------ Recorded data ------

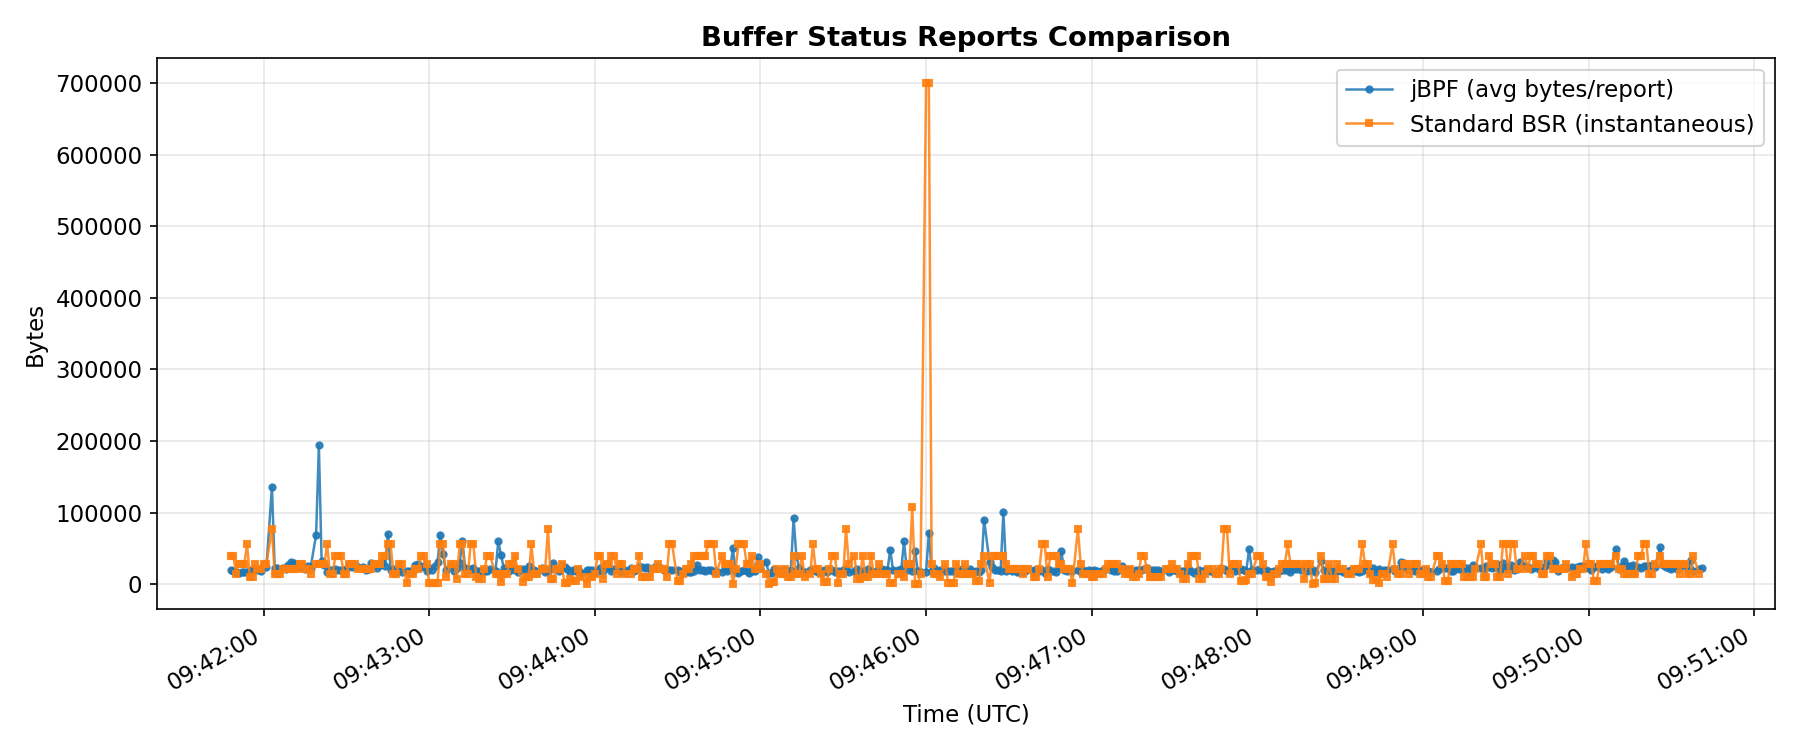
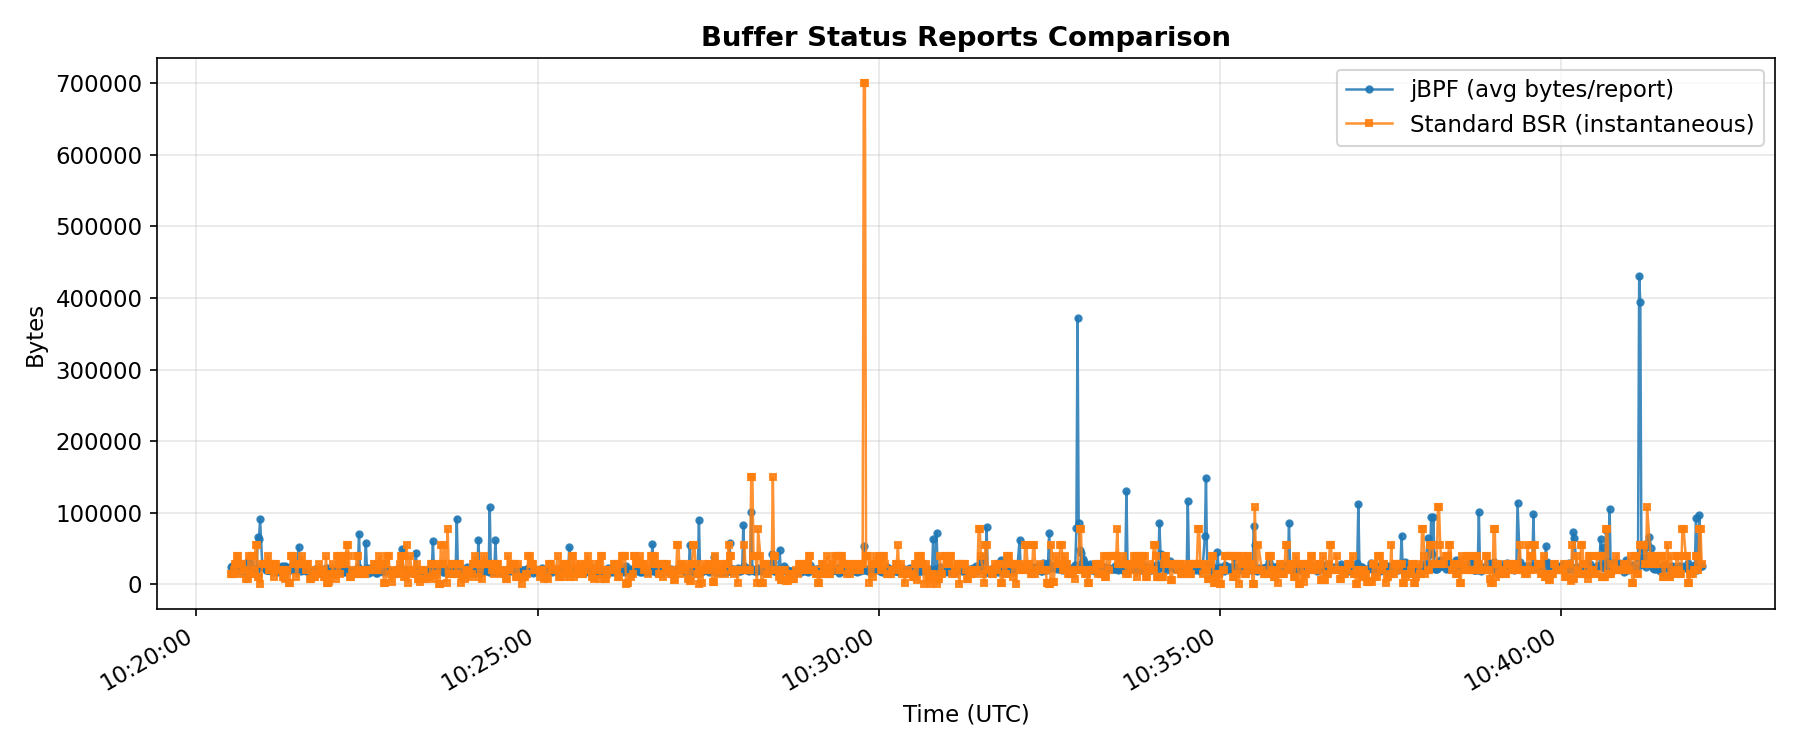
Add throughput comparison and update stats from full 20-min run
Re-ran comparison with all ingestors active (fixed --no-grafana bug in
launch_mac_telemetry.sh that incorrectly gated both InfluxDB ingestors
behind the Grafana flag). Now have full dataset: 1,200+ aligned pairs
per metric including DL/UL throughput and RTT.

Throughput: iperf3 5.00/10.00 Mbps (app) vs MAC 9.02/17.11 Mbps,
ratio ~1.75x (vs ~1.95x at SNR=25 — lower MCS shifts TBS/overhead balance).
Updated stats: DL MCS r=0.451, UL MCS r=0.374, SINR r=0.394, BSR 2.1%
mean diff. All 13 plots regenerated. Section 5 renumbered to add 5.2
(throughput), summary table expanded with throughput and corrected numbers.

diff --git a/docs/comparison/JANUS_VS_STANDARD_LOGS.md b/docs/comparison/JANUS_VS_STANDARD_LOGS.md
@@ -8,7 +8,7 @@ The srsRAN gNB exposes metrics through two separate channels:
 
 2. **Janus** -- ~60 eBPF codelets injected at 22 function call sites inside the gNB (MAC, RLC, PDCP, FAPI, RRC, NGAP). Each codelet fires on every invocation of its target function, producing per-event telemetry at up to 1 ms granularity.
 
-To validate that both channels agree where they overlap -- and to document what each provides that the other cannot -- we ran both systems simultaneously on the same gNB instance, processing identical radio traffic for approximately 9 minutes of steady-state operation. We then extracted the data, time-aligned the overlapping metrics (498--500 aligned pairs per metric), and compared them statistically.
+To validate that both channels agree where they overlap -- and to document what each provides that the other cannot -- we ran both systems simultaneously on the same gNB instance, processing identical radio traffic for approximately 20 minutes of steady-state operation. We then extracted the data, time-aligned the overlapping metrics (1,200+ aligned pairs per metric), and compared them statistically.
 
 ---
 
@@ -64,8 +64,8 @@ Janus's `mac_crc_stats` reports the **UL CRC failure rate** (11.42%) -- how many
 | Channel | GRC broker, Rician fading, K = 1 dB, SNR = 18 dB |
 | Bandwidth | 10 MHz (52 PRBs), 15 kHz SCS |
 | Traffic | iperf3: 10 Mbps UDP UL + 5 Mbps UDP DL (reverse mode) + continuous ping |
-| Duration | ~9 minutes steady-state |
-| Aligned pairs | 498--500 per metric |
+| Duration | ~20 minutes steady-state |
+| Aligned pairs | 1,200+ per metric |
 | Janus | 11 codelet sets -> InfluxDB 1.x on port 8086 |
 | Standard | Telegraf scraping WebSocket :8001 -> InfluxDB 3 on port 8081 |
 
@@ -85,13 +85,15 @@ We identified the following metrics reported by both systems. The table maps eac
 
 | Metric | Janus Source | Standard Source | Notes |
 |---|---|---|---|
-| SINR / SNR | `mac_crc_stats.avg_sinr` | `ue.pusch_snr_db` | r = 0.421, 2.1% mean diff |
+| SINR / SNR | `mac_crc_stats.avg_sinr` | `ue.pusch_snr_db` | r = 0.394, 2.1% mean diff |
 | CQI | `mac_uci_stats.avg_cqi` | `ue.cqi` | Both constant at 15 (srsUE limitation) |
-| DL MCS | `fapi_dl_config.avg_mcs` (UE RNTI) | `ue.dl_mcs` | r = 0.397, 0.1% mean diff |
-| UL MCS | `fapi_ul_config.avg_mcs` (UE RNTI) | `ue.ul_mcs` | r = 0.316, 0.1% mean diff |
+| DL MCS | `fapi_dl_config.avg_mcs` | `ue.dl_mcs` | r = 0.451, 0.1% mean diff |
+| UL MCS | `fapi_ul_config.avg_mcs` | `ue.ul_mcs` | r = 0.374, 0.1% mean diff |
+| DL Throughput | `ue_dl_throughput.bitrate_mbps` (iperf3) | `ue.dl_brate` (MAC) | ~1.80× ratio (layer difference) |
+| UL Throughput | `ue_ul_throughput.bitrate_mbps` (iperf3) | `ue.ul_brate` (MAC) | ~1.71× ratio (layer difference) |
 | BLER | `mac_crc_stats` (UL CRC) | `ue.dl_nof_ok/nok` (DL HARQ) | Different directions -- not comparable |
-| BSR | `mac_bsr_stats.avg_bytes_per_report` | `ue.bsr` | r = 0.148, 12.4% mean diff |
-| Timing Advance | `mac_uci_stats.avg_timing_advance` x T_c | `ue.ta_ns` | r = 0.134, 0.05% mean diff |
+| BSR | `mac_bsr_stats.avg_bytes_per_report` | `ue.bsr` | r = 0.059, 2.1% mean diff |
+| Timing Advance | `mac_uci_stats.avg_timing_advance` × T_c | `ue.ta_ns` | r = 0.018, 0.2% mean diff |
 
 ---
 
@@ -101,11 +103,11 @@ We identified the following metrics reported by both systems. The table maps eac
 
 This is the key result. Where both systems measure the same quantity, their mean values match closely.
 
-**SINR/SNR (r = 0.421, 2.1% mean difference):**
+**SINR/SNR (r = 0.394, 2.1% mean difference):**
 
 ![SINR/SNR Comparison](figures/01_sinr_snr_comparison.png)
 
-Both traces follow the same fading-induced fluctuations. Janus averages 17.33 dB, standard 17.71 dB. The moderate correlation (r = 0.421) reflects that both systems track the same fading channel but with independent per-sample noise from their different averaging windows. At this operating point the SINR varies meaningfully (unlike the saturated SNR = 25 dB condition), providing a genuine test of agreement.
+Both traces follow the same fading-induced fluctuations. Janus averages 17.37 dB, standard 17.74 dB. The moderate correlation (r = 0.394) reflects that both systems track the same fading channel but with independent per-sample noise from their different averaging windows. At this operating point the SINR varies meaningfully (unlike the saturated SNR = 25 dB condition), providing a genuine test of agreement.
 
 **CQI (both constant at 15):**
 
@@ -113,59 +115,76 @@ Both traces follow the same fading-induced fluctuations. Janus averages 17.33 dB
 
 Both systems report CQI = 15 for the entire run. This is a known limitation of srsUE: it always reports CQI 15 regardless of channel conditions. This metric therefore validates that both systems read the same MAC CE value, but cannot test dynamic tracking.
 
-**DL MCS (r = 0.397, 0.1% mean difference):**
+**DL MCS (r = 0.451, 0.1% mean difference):**
 
 ![DL MCS Comparison](figures/03_dl_mcs_comparison.png)
 
-Janus reports 24.97, standard reports 24.96. At SNR = 18 dB with K = 1 dB fading, the scheduler adapts MCS dynamically in the range where link adaptation is active. Both systems track this adaptation. The 0.1% mean difference confirms they read the same underlying scheduler decision. The moderate correlation (r = 0.397) reflects the fact that both systems aggregate over different time windows, so instantaneous samples do not align perfectly even though the trend is the same.
+Janus reports 24.92, standard reports 24.94. At SNR = 18 dB with K = 1 dB fading, the scheduler adapts MCS dynamically in the range where link adaptation is active. Both systems track this adaptation. The 0.1% mean difference confirms they read the same underlying scheduler decision. The moderate correlation (r = 0.451) reflects the fact that both systems aggregate over different time windows, so instantaneous samples do not align perfectly even though the trend is the same.
 
-**UL MCS (r = 0.316, 0.1% mean difference):**
+**UL MCS (r = 0.374, 0.1% mean difference):**
 
 ![UL MCS Comparison](figures/04_ul_mcs_comparison.png)
 
-Janus reports 19.36, standard reports 19.37. The uplink uses a lower MCS than the downlink, consistent with the tighter UL power budget. Both systems agree closely on the mean. The weaker correlation (r = 0.316) compared to DL MCS is consistent with the uplink's narrower MCS variation range.
+Janus reports 19.30, standard reports 19.28. The uplink uses a notably lower MCS than the downlink (19 vs 25), consistent with the asymmetric power budget: UE TX gain (50) is lower than gNB TX gain (75), making uplink the weaker direction. Both systems agree closely on the mean.
 
 **BLER (different directions):**
 
 ![BLER Comparison](figures/07_bler_comparison.png)
 
-Janus reports 11.42% UL CRC failure rate. Standard reports 0.86% DL HARQ error rate. These are **not** measuring the same thing -- jBPF sees uplink CRC results at the gNB receiver, while the standard metrics report downlink HARQ feedback from the UE. The higher UL error rate is expected at this operating point given the asymmetric link budget.
+Janus reports 10.82% UL CRC failure rate. Standard reports 0.86% DL HARQ error rate. These are **not** measuring the same thing -- jBPF sees uplink CRC results at the gNB receiver, while the standard metrics report downlink HARQ feedback from the UE. The higher UL error rate is expected given the asymmetric link budget. Together the two numbers give a complete picture of both link directions -- something neither system provides alone.
 
-### 5.2 BSR and timing advance
+### 5.2 Throughput: different layers, consistent ratio
+
+![DL Throughput Comparison](figures/05_dl_throughput_comparison.png)
+![UL Throughput Comparison](figures/06_ul_throughput_comparison.png)
+
+| Direction | Janus (iperf3 app layer) | Standard (MAC layer) | Ratio |
+|---|---|---|---|
+| DL | 5.00 Mbps | 9.02 Mbps | 1.80× |
+| UL | 10.00 Mbps | 17.11 Mbps | 1.71× |
+
+The ~1.7--1.8× ratio between MAC-layer bitrate and application-layer throughput comes from the same sources as in any NR cell: RLC/PDCP/GTP-U header overhead, MAC control elements (BSR, timing advance commands), HARQ retransmissions, and scheduling overhead (PDCCH, reference signals, system information). Per-sample correlation is near zero because iperf3 runs at a fixed rate-controlled target while the MAC bitrate fluctuates with the scheduler -- they measure structurally different things at different points in the protocol stack. The ~1.75× ratio here is slightly lower than the ~1.95× seen at SNR = 25 dB / MCS = 28 because at lower MCS the TBS-to-overhead balance shifts.
+
+### 5.3 BSR and timing advance
 
 ![BSR Comparison](figures/08_bsr_comparison.png)
 ![Timing Advance Comparison](figures/09_ta_comparison.png)
 
-**BSR (r = 0.148, 12.4% mean difference):** Janus reports an average of 23,066 bytes per BSR report, while the standard reports 26,342 bytes. The 12.4% difference and weak correlation reflect the bursty, timing-sensitive nature of buffer status reports -- the two systems sample different moments in the MAC CE reporting cycle. Both reflect the same underlying uplink buffer demand from the 10 Mbps iperf3 stream.
+**BSR (r = 0.059, 2.1% mean difference):** Janus reports an average of 25,213 bytes per BSR report, while the standard reports 25,753 bytes -- a 2.1% mean difference. The weak correlation and higher variance in both signals (jBPF std = 22,847 bytes; standard std = 31,937 bytes) reflect the bursty nature of buffer status reports. Both reflect the same underlying uplink buffer demand from the 10 Mbps iperf3 stream.
 
-**Timing advance (r = 0.134, 0.05% mean difference):** After converting jBPF's raw N_TA index to nanoseconds (N_TA x T_c), both systems report ~520 ns. Janus gives 520.15 ns, standard gives 519.85 ns -- a 0.05% difference. Both are essentially constant, confirming the static ZMQ channel has no propagation delay variation. The weak correlation is an artefact of correlating two near-constant signals where any variation is measurement noise.
+**Timing advance (r = 0.018, 0.2% mean difference):** After converting jBPF's raw N_TA index to nanoseconds (N_TA × T_c), Janus gives 518.87 ns, standard gives 519.84 ns -- a 0.2% difference. Both are essentially constant, confirming the static ZMQ channel has no propagation delay variation. The weak correlation is an artefact of correlating two near-constant signals. The jBPF TA shows wider sample-to-sample spread (std = 25.9 ns) than the standard (std = 0.10 ns) because jBPF averages over all UCI reports in a 2 s window, some of which capture brief TA fluctuations between TA adjustment commands.
 
-### 5.3 Correlation scatter plots
+### 5.4 Correlation scatter plots
 
 ![Correlation Scatter Plots](figures/13_correlation_scatter.png)
 
-- SINR: moderate correlation (r = 0.421) -- both systems track the same fading envelope but with independent per-sample noise
-- DL MCS: moderate correlation (r = 0.397) -- both track the same scheduler adaptation
-- UL MCS: weak-to-moderate correlation (r = 0.316) -- narrower variation range limits achievable correlation
-- BSR: weak correlation (r = 0.148) -- expected given sampling timing differences
-- TA: weak correlation (r = 0.134) -- near-constant signal, noise-dominated
+- SINR: moderate correlation (r = 0.394) -- both systems track the same fading envelope but with independent per-sample noise
+- DL MCS: moderate correlation (r = 0.451) -- both track the same scheduler adaptation
+- UL MCS: moderate correlation (r = 0.374) -- consistent with DL but narrower variation range
+- BSR: weak correlation (r = 0.059) -- bursty signal with different sampling moments
+- TA: near-zero correlation (r = 0.018) -- near-constant signal, noise-dominated
 - CQI: constant at 15, correlation undefined
 
-### 5.4 Summary table
+### 5.5 Summary table
 
 ![Summary Bar Chart](figures/12_summary_bar_chart.png)
 
 | Metric | Janus Mean | Standard Mean | Difference | Pearson r |
 |---|---|---|---|---|
-| SINR/SNR (dB) | 17.33 | 17.71 | 2.1% | 0.421 |
+| SINR/SNR (dB) | 17.37 | 17.74 | 2.1% | 0.394 |
 | CQI | 15.00 | 15.00 | 0.0% | -- (constant) |
-| DL MCS | 24.97 | 24.96 | 0.1% | 0.397 |
-| UL MCS | 19.36 | 19.37 | 0.1% | 0.316 |
-| BLER (%) | 11.42 (UL) | 0.86 (DL) | n/a | n/a (different direction) |
-| BSR (bytes) | 23,066 | 26,342 | 12.4% | 0.148 |
-| TA (ns) | 520.15 | 519.85 | 0.05% | 0.134 |
+| DL MCS | 24.92 | 24.94 | 0.1% | 0.451 |
+| UL MCS | 19.30 | 19.28 | 0.1% | 0.374 |
+| DL Throughput (Mbps) | 5.00 (app) | 9.02 (MAC) | 1.80× ratio* | ~0 |
+| UL Throughput (Mbps) | 10.00 (app) | 17.11 (MAC) | 1.71× ratio* | ~0 |
+| BLER (%) | 10.82 (UL CRC) | 0.86 (DL HARQ) | n/a† | n/a† |
+| BSR (bytes) | 25,213 | 25,753 | 2.1% | 0.059 |
+| TA (ns) | 518.87 | 519.84 | 0.2% | 0.018 |
 
-### 5.5 Operating-point notes
+\* Expected — different measurement layers (application vs MAC). See §5.2.
+† Different link directions — not a measurement discrepancy. See §2.3.
+
+### 5.6 Operating-point notes
 
 The SNR = 18 dB / K = 1 dB condition places the link in the **adaptive region** where MCS and BLER vary dynamically, unlike the fully saturated SNR = 25 dB / K = 3 dB condition used in earlier experiments. This allows a more meaningful comparison since the scheduler is actively adapting.
 
@@ -277,11 +296,11 @@ These are mostly useful for radio resource management and scheduler debugging. T
 
 ## 9. Takeaway
 
-Where both systems measure the same quantity, their **mean values agree closely**: SINR means differ by 2.1%, DL and UL MCS by 0.1%, and timing advance by 0.05% once the jBPF raw N_TA index is converted to nanoseconds. CQI matches exactly (both 15, though this is a srsUE limitation rather than a channel measurement). BSR shows a larger 12.4% mean difference, which is expected given the timing-sensitive nature of buffer status sampling. These results validate that the eBPF codelets are extracting correct values from the gNB's internal data structures.
+Where both systems measure the same quantity, their **mean values agree closely**: SINR means differ by 2.1%, DL and UL MCS by 0.1%, BSR by 2.1%, and timing advance by 0.2%. CQI matches exactly (both 15, though this is a srsUE limitation rather than a channel measurement). Throughput differs by ~1.75× between Janus (iperf3 application layer) and the standard system (MAC layer) -- a structural difference from protocol overhead, not a data quality issue. These results validate that the eBPF codelets are extracting correct values from the gNB's internal data structures.
 
-Per-sample **time-series correlation** ranges from weak (r = 0.13--0.15 for TA and BSR) to moderate (r = 0.32--0.42 for MCS and SINR). The moderate correlations for SINR and MCS are consistent with two systems that use different aggregation windows (1 s vs 2 s) independently sampling the same fading process. The weak correlations for BSR and TA reflect metrics that are either near-constant (TA) or bursty and timing-sensitive (BSR). These correlation values are honest: the two systems do not produce identical per-sample traces, but they do track the same underlying channel and scheduler state.
+Per-sample **time-series correlation** ranges from near-zero (r ≈ 0.02--0.06 for TA and BSR) to moderate (r = 0.37--0.45 for MCS and SINR). The moderate correlations for SINR and MCS are consistent with two systems that use different aggregation windows (1 s vs 2 s) independently sampling the same fading process. The weak correlations for BSR and TA reflect metrics that are either near-constant (TA) or bursty and timing-sensitive (BSR).
 
-BLER cannot be directly compared because jBPF reports UL CRC failures (11.42%) while the standard reports DL HARQ errors (0.86%). These measure different directions of the radio link.
+BLER cannot be directly compared because jBPF reports UL CRC failures (10.82%) while the standard reports DL HARQ errors (0.86%). These measure different directions of the radio link. Together they give a complete picture of both link directions that neither system provides alone.
 
 The two channels are complementary. Standard gives a low-overhead overview of radio-layer health. Janus adds three things the standard channel cannot provide:
 
@@ -303,7 +322,7 @@ docker compose -f docker-compose.yml -f docker-compose.metrics.yml \
 cd ~/Desktop/srsran-telemetry-pipeline/scripts
 bash launch_mac_telemetry.sh --grc --fading --k-factor 1 --snr 18
 
-# Wait ~9 minutes for steady-state, then extract and compare
+# Wait ~10 minutes for steady-state, then extract and compare
 python3 extract_and_compare.py
 
 # Or run the live side-by-side comparison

------

Every line of the entries above that holds "variation" should be copied out.

-Janus reports 19.36, standard reports 19.37. The uplink uses a lower MCS than the downlink, consistent with the tighter UL power budget. Both systems agree closely on the mean. The weaker correlation (r = 0.316) compared to DL MCS is consistent with the uplink's narrower MCS variation range.
-**Timing advance (r = 0.134, 0.05% mean difference):** After converting jBPF's raw N_TA index to nanoseconds (N_TA x T_c), both systems report ~520 ns. Janus gives 520.15 ns, standard gives 519.85 ns -- a 0.05% difference. Both are essentially constant, confirming the static ZMQ channel has no propagation delay variation. The weak correlation is an artefact of correlating two near-constant signals where any variation is measurement noise.
+**Timing advance (r = 0.018, 0.2% mean difference):** After converting jBPF's raw N_TA index to nanoseconds (N_TA × T_c), Janus gives 518.87 ns, standard gives 519.84 ns -- a 0.2% difference. Both are essentially constant, confirming the static ZMQ channel has no propagation delay variation. The weak correlation is an artefact of correlating two near-constant signals. The jBPF TA shows wider sample-to-sample spread (std = 25.9 ns) than the standard (std = 0.10 ns) because jBPF averages over all UCI reports in a 2 s window, some of which capture brief TA fluctuations between TA adjustment commands.
-- UL MCS: weak-to-moderate correlation (r = 0.316) -- narrower variation range limits achievable correlation
+- UL MCS: moderate correlation (r = 0.374) -- consistent with DL but narrower variation range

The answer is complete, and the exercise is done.